Tell Vim to look for
- in the directory of the current file,
- in the working directory,
- and in every parent directory, recursively,
tags files are found:
Tell Vim to look for a specific
tags file (standard library, reference implementation, etc.) in addition to the standard ones define above:
" after/ftplugin/foo.vim setlocal tags+=/path/to/somewhere/tags
Jump to the tag under the cursor if there's only one, or list possible targets:
Preview the tag under the cursor if there's only one, or list possible targets:

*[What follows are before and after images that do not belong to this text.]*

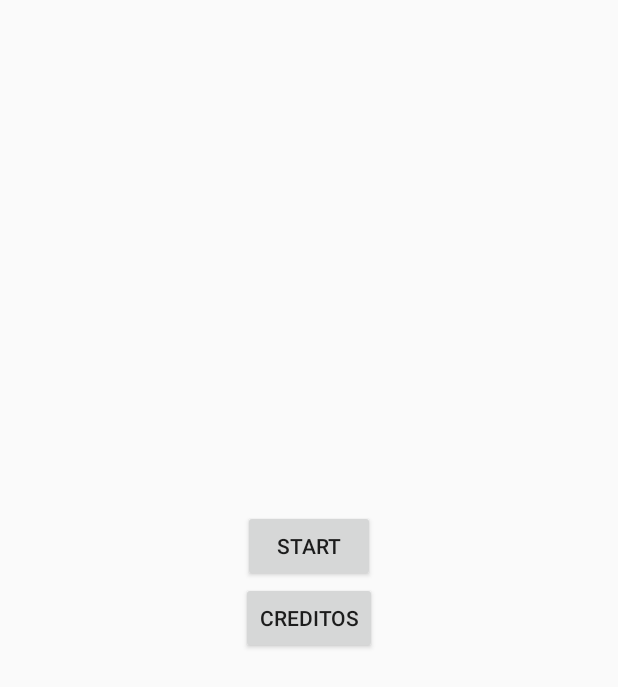
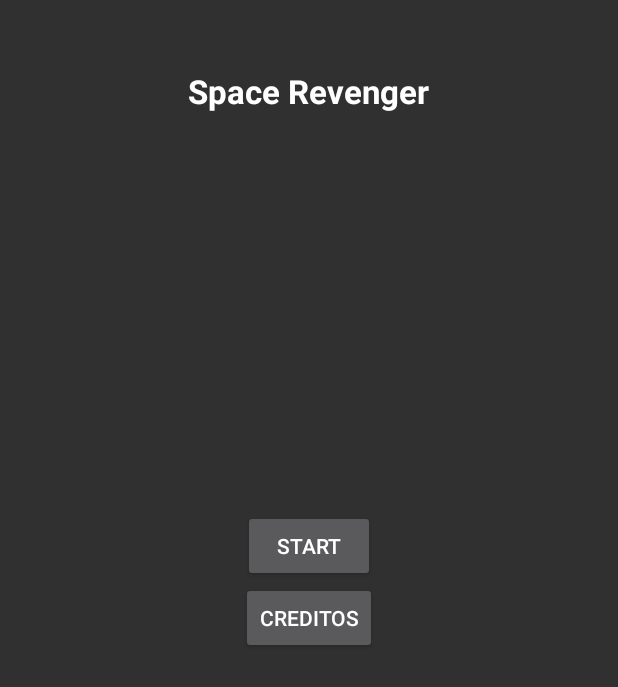
Before and after one commit to julio96najera/asteroides-1, an Android app: the screen it shows after launch (MainActivity), on a phone screen of 412 x 824 dp. Shown: the top 687 px of the screen. Run offline under Robolectric (Android 15) with nearby library versions, the phone set to English and light mode, and no system bars.

Commit message:
Colocando título do jogo no menu.

```diff
--- a/app/src/main/res/layout/activity_main.xml
+++ b/app/src/main/res/layout/activity_main.xml
@@ -24,4 +24,15 @@
         android:layout_centerVertical="true"
         android:layout_centerHorizontal="true" />
 
+    <TextView
+        android:layout_width="wrap_content"
+        android:layout_height="wrap_content"
+        android:textAppearance="?android:attr/textAppearanceLarge"
+        android:text="@string/app_name"
+        android:id="@+id/textView"
+        android:textStyle="bold"
+        android:layout_alignParentTop="true"
+        android:layout_centerHorizontal="true"
+        android:layout_marginTop="30dp" />
+
 </RelativeLayout>
--- a/app/src/main/res/values-v21/styles.xml
+++ b/app/src/main/res/values-v21/styles.xml
@@ -1,7 +1,7 @@
 <?xml version="1.0" encoding="utf-8"?>
 <resources>
 
-    <style name="AppTheme" parent="android:Theme.Material.Light.DarkActionBar">
+    <style name="AppTheme" parent="android:Theme.Material">
         <!-- theme customizations -->
     </style>
 
--- a/app/src/main/res/values/styles.xml
+++ b/app/src/main/res/values/styles.xml
@@ -1,7 +1,7 @@
 <resources>
 
     <!-- Base application theme. -->
-    <style name="AppTheme" parent="Theme.AppCompat.Light.DarkActionBar">
+    <style name="AppTheme" parent="Theme.AppCompat">
         <!-- Customize your theme here. -->
     </style>
 
```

Jump to the given tag if there's only one, or list possible targets:
Preview the given tag if there's only one, or list possible targets:
Force regex search if you don't want to type the whole name or don't know the exact capitalization:
Climb up the "tag stack":
And that's about it. See
:help tags for more information and write your own mappings if you don't like the default bindings.
Use a super basic timer:
$ while sleep 3; do ctags -R .; done
Or a nicer one:
$ watch -n 3 ctags -R .
Use a file watcher:
$ ag -l | entr ctags -R . $ ag -l --js path/to/dir | entr ctags -R . $ ls dist/js/bundle.*.js | entr ctags -R .
Use Vim, manually
:!ctags -R .
Use Vim, automatically:
augroup ctags autocmd! autocmd BufWritePost <pattern> call if executable('ctags') | system('killall ctags && ctags -R . &') | endif augroup END
Yes, it runs
ctags in the background. Yes it's non-blocking. No, it doesn't use the new "async" features. Yes, this has been possible for a very long time. No, one didn't need to be a Vim wizard to come up with that. No, I don't think that's a good idea but it can obviously be done with minimum effort so, there.